Artists and Bands

The Futureheads’ guitarist, Ross Millard, talks Manchester United, inventing privacy, and “The Chaos”

The Futureheads’ newest offering, “The Chaos”, is a truly electric album that doesn’t venture far from the band’s signature sound, but that has a healthy dose of fresh and new takes of what we love most about their music. Some standout tracks include “Struck Dumb,” which features a couple of heavier riffs, but has an overall playful tone, and “I Can Do That,” which has an upbeat feeling that is reminiscent of a Ramones tune. The band’s guitarist, Ross Millard, was kind enough to answer a few questions about The Futureheads’ music making process and their latest album:

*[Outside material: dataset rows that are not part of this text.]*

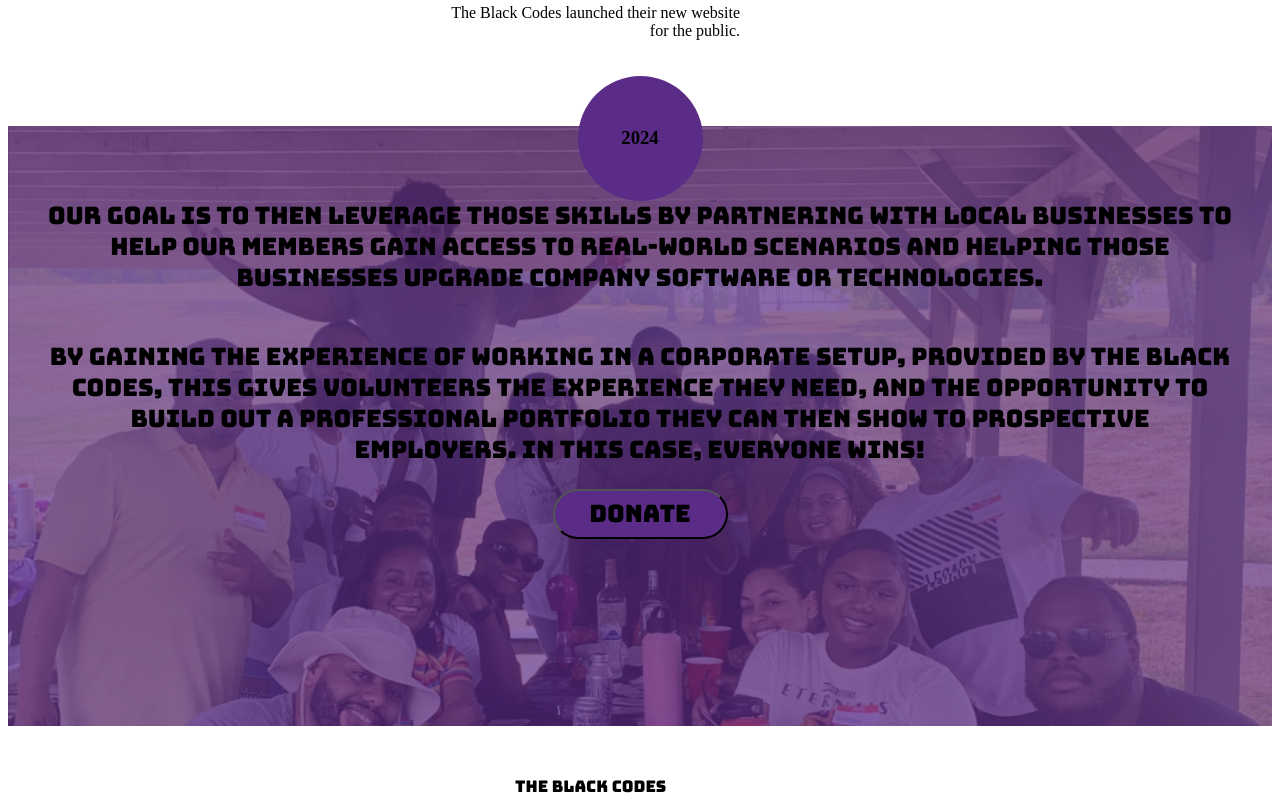
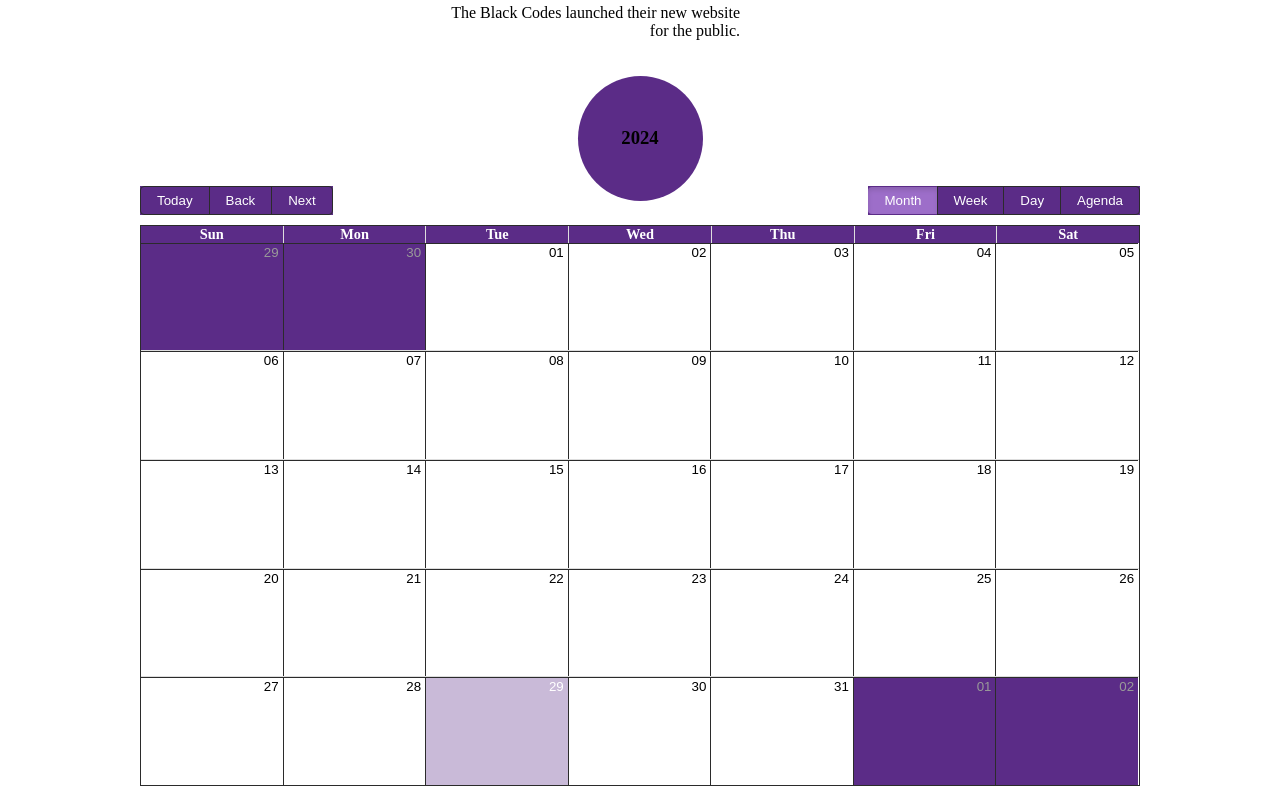
Before and after one commit to The-Black-Codes/the-black-codes-web-app, a React app: page / in a window 1280 px wide. Shown: the part 4460-5260 px from the top of the page. Built offline with nearby package versions, Linux system fonts and the light colour scheme.

Commit message:
Foundation of event calendar is finished.

```diff
--- a/package.json
+++ b/package.json
@@ -12,8 +12,10 @@
     "@emotion/react": "^11.11.4",
     "@emotion/styled": "^11.11.5",
     "@mui/material": "^5.15.15",
+    "dayjs": "^1.11.11",
     "hamburger-react": "^2.5.0",
     "react": "18.2.0",
+    "react-big-calendar": "^1.12.0",
     "react-burger-menu": "^3.0.9",
     "react-dom": "18.2.0",
     "react-responsive-carousel": "^3.2.23",
@@ -44,6 +46,7 @@
     "@types/jest": "^29.4.0",
     "@types/node": "18.16.9",
     "@types/react": "18.2.33",
+    "@types/react-big-calendar": "^1.8.9",
     "@types/react-burger-menu": "^2.8.7",
     "@types/react-dom": "18.2.14",
     "@typescript-eslint/eslint-plugin": "^7.3.0",
--- a/src/app/app.tsx
+++ b/src/app/app.tsx
@@ -5,6 +5,7 @@ import Milestones from './components/Milestones/Milestones';
 import Donate from './components/Donate/Donate';
 import './app.css';
 import Footer from './components/Footer/Footer';
+import EventCalendar from './components/EventCalendar/EventCalendar';
 
 export const App = () => {
   return (
@@ -13,6 +14,7 @@ export const App = () => {
       <Hero />
       <AboutUs />
       <Milestones />
+      <EventCalendar />
       <Donate />
       <Footer />
     </div>
--- /dev/null
+++ b/src/app/components/EventCalendar/EventCalendar.scss
@@ -0,0 +1,134 @@
+@import 'react-big-calendar/lib/sass/styles';
+
+.rbc-active {
+  background-color: #c798f39d !important;
+  color: #fff !important;
+  border: none !important;
+}
+
+/******* Month View ********/
+.rbc-calendar {
+  width: 1400px;
+  height: 1000px !important;
+  margin: 60px 0;
+}
+
+@media (max-width: 1445px) {
+  .rbc-calendar {
+    width: 1000px;
+    height: 600px !important;
+    margin: 60px 0;
+  }
+}
+
+@media (max-width: 1050px) {
+  .rbc-calendar {
+    width: 700px;
+    height: 600px !important;
+    margin: 60px 0;
+  }
+}
+
+@media (max-width: 768px) {
+  .rbc-calendar {
+    width: 500px;
+    height: 500px !important;
+    margin: 60px 0;
+  }
+}
+
+@media (max-width: 530px) {
+  .rbc-calendar {
+    width: 350px;
+    height: 400px !important;
+    margin: 60px 0;
+  }
+}
+
+.rbc-month-view {
+  border: 1px solid #2b2b2b;
+}
+
+.rbc-header {
+  color: #fff;
+  background-color: #5b2c87 !important;
+  border: none;
+}
+
+.rbc-btn-group {
+  background-color: #5b2c87;
+}
+
+.rbc-toolbar-label {
+  color: #fff;
+  font-family: 'Bungee', sans-serif;
+  font-weight: 400;
+  font-style: normal;
+  font-size: large;
+}
+
+.rbc-off-range-bg {
+  background-color: #5b2c87 !important;
+}
+
+.rbc-day-bg {
+  background-color: #fff;
+  border-top: 1px solid #2b2b2b;
+}
+
+.rbc-row-bg {
+}
+
+.rbc-day-bg + .rbc-day-bg {
+  border-left: 1px solid #2b2b2b;
+}
+
+.rbc-btn-group > button {
+  color: #fff;
+  border: 1px solid #2b2b2b;
+}
+
+.rbc-now > .rbc-button-link {
+  color: #fff;
+}
+
+/******* Day View ********/
+
+.rbc-time-view {
+  background-color: #fff;
+}
+
+.rbc-today {
+  background-color: #5b2c8753;
+}
+
+.rbc-today > .rbc-timeslot-group {
+  border-top: none;
+}
+
+.rbc-today > .rbc-day-slot .rbc-time-slot {
+  border-top: 1px solid #fff;
+}
+
+/******* Agenda View ********/
+
+.rbc-agenda-date-cell {
+  background-color: #fff;
+}
+
+.rbc-agenda-time-cell {
+  background-color: #fff;
+}
+
+.rbc-agenda-event-cell {
+  background-color: #fff;
+}
+
+.rbc-agenda-table {
+  border: none !important;
+}
+
+.rbc-agenda-empty {
+  background-color: #fff;
+  padding: 20px;
+}
--- /dev/null
+++ b/src/app/components/EventCalendar/EventCalendar.tsx
@@ -0,0 +1,45 @@
+import { Calendar, dayjsLocalizer } from 'react-big-calendar';
+import dayjs from 'dayjs';
+import './EventCalendar.scss';
+
+const localizer = dayjsLocalizer(dayjs);
+
+const myEventsList = [
+  {
+    title: 'Hackathon',
+    allDay: false,
+    start: new Date(2024, 4, 4, 10, 0),
+    end: new Date(2024, 4, 4, 11, 0),
+  },
+  {
+    title: 'Panel Discussion',
+    allDay: false,
+    start: new Date(2024, 4, 11, 11, 0),
+    end: new Date(2024, 4, 11, 13, 0),
+  },
+  {
+    title: 'Tech Brunch',
+    allDay: false,
+    start: new Date(2024, 4, 15, 10, 0),
+    end: new Date(2024, 4, 15, 12, 0),
+  },
+  {
+    title: 'Dinner',
+    allDay: false,
+    start: new Date(2024, 4, 23, 17, 0),
+    end: new Date(2024, 4, 23, 20, 0),
+  },
+];
+
+const EventCalendar = () => (
+  <div>
+    <Calendar
+      localizer={localizer}
+      events={myEventsList}
+      startAccessor="start"
+      endAccessor="end"
+    />
+  </div>
+);
+
+export default EventCalendar;
```
Also changed, not shown: 2 other files (tests, documents, lock files or other folders).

Q: What makes your latest album, “The Chaos,” different from the rest? Was the writing / recording process enjoyable?

A: I think this is the first record that we’ve made with “full independence” in mind. I think it’s different because this record has it’s darker, more minor moments. We wanted the album to be a positive, uplifting record, but we wanted to acknowledge our surroundings and our times, so I guess it’s harps of light shafting through the darkness, this time. The process was enjoyable because we gave ourselves more time to make this record and didn’t impose much of a deadline on the finished product. Dave, our drummer, has had a son with his girlfriend and that meant we had to take our foot off the gas to a certain extent, but I think taking more time in the studio has benefitted all of us because the songs start to change and expand the longer you have them kicking around the rehearsal room.

Q: Besides punk, which has an obvious influence on your music, what other sounds and  factors inspire you?

A: Because we’re such a big harmony band, a lot of counterpoint, minimalist classical music influences our arrangements too. People like Steve Reich, Phillip Glass and Arvo Part have made some incredible contributions to polyrhythmic music and arrangements. I think doo-wop also has a role to play in some of the sweeter moments with the band too.

Q: What is your favorite city to play in and why?

A: New York City is a huge favourite of ours because it’s the birthplace of punk-rock and a great show there validates any band. We’ve played in the US many times now, and some of my favourite shows have been in New York. It can feel like a hometown show in many ways, especially if we haven’t played there for a while. The US tour we’ve got coming up is our first in four years and it’s one we’ve been looking forward to since we arrived home from the last one back in ’06.

Q: What’s the best concert you guys (individually or together) have been to? What made it so good?

A: I saw “At The Drive In” from El Paso in Leeds [at The] Cockpit, just after the release of the “Relationship Of Command” album. That record was incendiary and I’ve never been more excited to see a band in my life. The venue holds five hundred people and I remember it being sooooo hot [that] they opened all of the fire escapes for cooler air in the end. That band changed a lot of things for me because they showed me that energy is essential in a performance. It’s not about posturing, it’s not about haircuts, or leather, or denim – it’s about tearing through the songs and the crowd, and burning something indelible into the audience. They were a great band and it was a tragedy when they split.

Q: What other interests do you guys have, besides music?

A: I love football! I’m a season ticket holder for Manchester United and I go with my dad whenever I’m home. Rarely miss a game. We’re all big readers in the band and I’ve had countless good conversations on the road with Barry, who loves esoteric literature. All that stuff blows my mind [but] I’m more of a Norman Mailer man, to be honest. There’s nothing quite like disappearing into a book when you’re on the road: it’s the best way to invent privacy, that’s for sure.

Q:  If you weren’t in a band, what would you be doing for a living?

A: When I was at University, I thought I’d end up spending most of my days writing. I spend a lot of my time now scribbling away with this and that. Since the band has become my life, though, I’ve realised that it’s important to have a job that allows you to be outside, apart from the two hours a day that we spend rocking out. There’s nothing that currently stops me from being outdoors and I’d hate to be cooped up inside for most of the week.

For more Futureheads:

The Chaos

The Futureheads